If you hear no response, repeat the above for two minutes and then listen for three. If still no answer, to save your batteries, cut off the radio and wait until the top of the hour and begin calling again. It’s good if you indicate that you are going to do this, so someone listening will know to listen again.
This method is the recommended procedure for marine radios and can be effectively used on both the ham bands or on the 11-meter band.
And, yes, even though we may cuss it, every amateur in emergency communications or planning on going on a trip, should have a CB radio somewhere in their arsenal.
Repeaters may die; whole forests of repeaters may be uninhabited just when you need someone the most, or you may get stuck somewhere between the Podunk and Possum Hollow repeaters.
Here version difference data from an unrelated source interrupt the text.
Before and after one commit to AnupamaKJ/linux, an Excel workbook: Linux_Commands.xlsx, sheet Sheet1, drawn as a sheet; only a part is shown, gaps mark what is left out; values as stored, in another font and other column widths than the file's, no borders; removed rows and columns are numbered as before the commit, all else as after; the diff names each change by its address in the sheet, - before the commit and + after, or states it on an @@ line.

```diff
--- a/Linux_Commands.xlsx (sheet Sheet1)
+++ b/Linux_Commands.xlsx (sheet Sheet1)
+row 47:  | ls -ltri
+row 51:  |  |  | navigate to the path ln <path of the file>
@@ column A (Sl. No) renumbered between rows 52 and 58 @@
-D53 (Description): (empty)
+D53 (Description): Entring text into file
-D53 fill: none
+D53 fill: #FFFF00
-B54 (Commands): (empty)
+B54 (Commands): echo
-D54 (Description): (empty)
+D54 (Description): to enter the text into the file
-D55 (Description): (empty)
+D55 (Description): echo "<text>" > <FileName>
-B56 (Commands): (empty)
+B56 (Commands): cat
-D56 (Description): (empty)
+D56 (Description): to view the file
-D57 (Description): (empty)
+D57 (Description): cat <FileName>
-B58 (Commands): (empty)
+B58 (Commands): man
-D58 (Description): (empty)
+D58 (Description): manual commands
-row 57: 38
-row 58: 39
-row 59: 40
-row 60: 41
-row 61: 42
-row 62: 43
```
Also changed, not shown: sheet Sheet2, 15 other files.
But, chances are some Bubba is listening on Channel 9 or even more likely on Channel 19. He may call 911…. or he may come in a dually and help haul you boohunkus out of that ditch.
Giving oneself multiple options is savvy move, one that could save your hide someday.
Always have one or more backup plans.
September is the ninth month of the year and the seventh month on the Roman calendar, which is where the month gets its name.
Temperatures are still hot at the beginning of the month, but, by months end, fall will definitely be felt.
Noticeable in September will be the thickening of the cat’s fur, as she begins growing her winter coat & the drift of Yellow Giant Sulphur Butterflies as they migrate towards Florida.
Weather starts shifting from the summer to autumn pattern and back again. Storms resemble the August pattern, but the Bermuda High starts shifting southward and begins weakening, which will weaken the blocking effect it has had which prevented fronts from invading from the northwest.
September is the peak of the hurricane season, the actual peak being on September 10. This peak coincides with the time of “syzygy”, when the combination of the sun and moon’s gravity and autumnal equinox combine to provide the highest astronomical tides of the year. Add a hurricane’s storm surge on top of this and you can have incredibly destructive flooding.
Meteorological autumn begins on September 1.
Astronomical autumn begins at Autumnal Equinox on September 23 at 4:04 A.M. CDT.
On this date, if there is sufficient solar activity, and you are away from city lights, the aurora may possibly be seen, as the Equinox dates are the two most favored times of the year for auroral sightings.
Traditionally at this time when one should bury a poultice of wolf bane, two calico cat whiskers and a clove of garlic under a south leaning hickory tree, under the light of the North Star. This will keep werewolves away.
Would I lie?
September’s Full Moon is Full Corn Moon in Native American folklore. This year it is also “Harvest Moon”. So called because the moon is larger and seems to rise at almost the same time every night, which allowed harvesting to continue on into the night.
Most believe that Harvest Moon is always in September, however this isn’t always the case. Harvest Moon is actually the full moon closest to the Autumnal Equinox, and so occasionally it can occur with October Hunters Moon.
Last, but not least, lets talk chickens.
Whether Chicken Little or little chicken it matters not. Chickens nationwide will be celebrating the month of September, which is of course National Chicken Month – which is certainly something to crow about.
This month’s meeting will be on September 13 at 7PM at the National Weather Service
Forecast Office at the Shelby County Airport.
September also features a meeting of the ALERT board of Directors.
I hope to see you there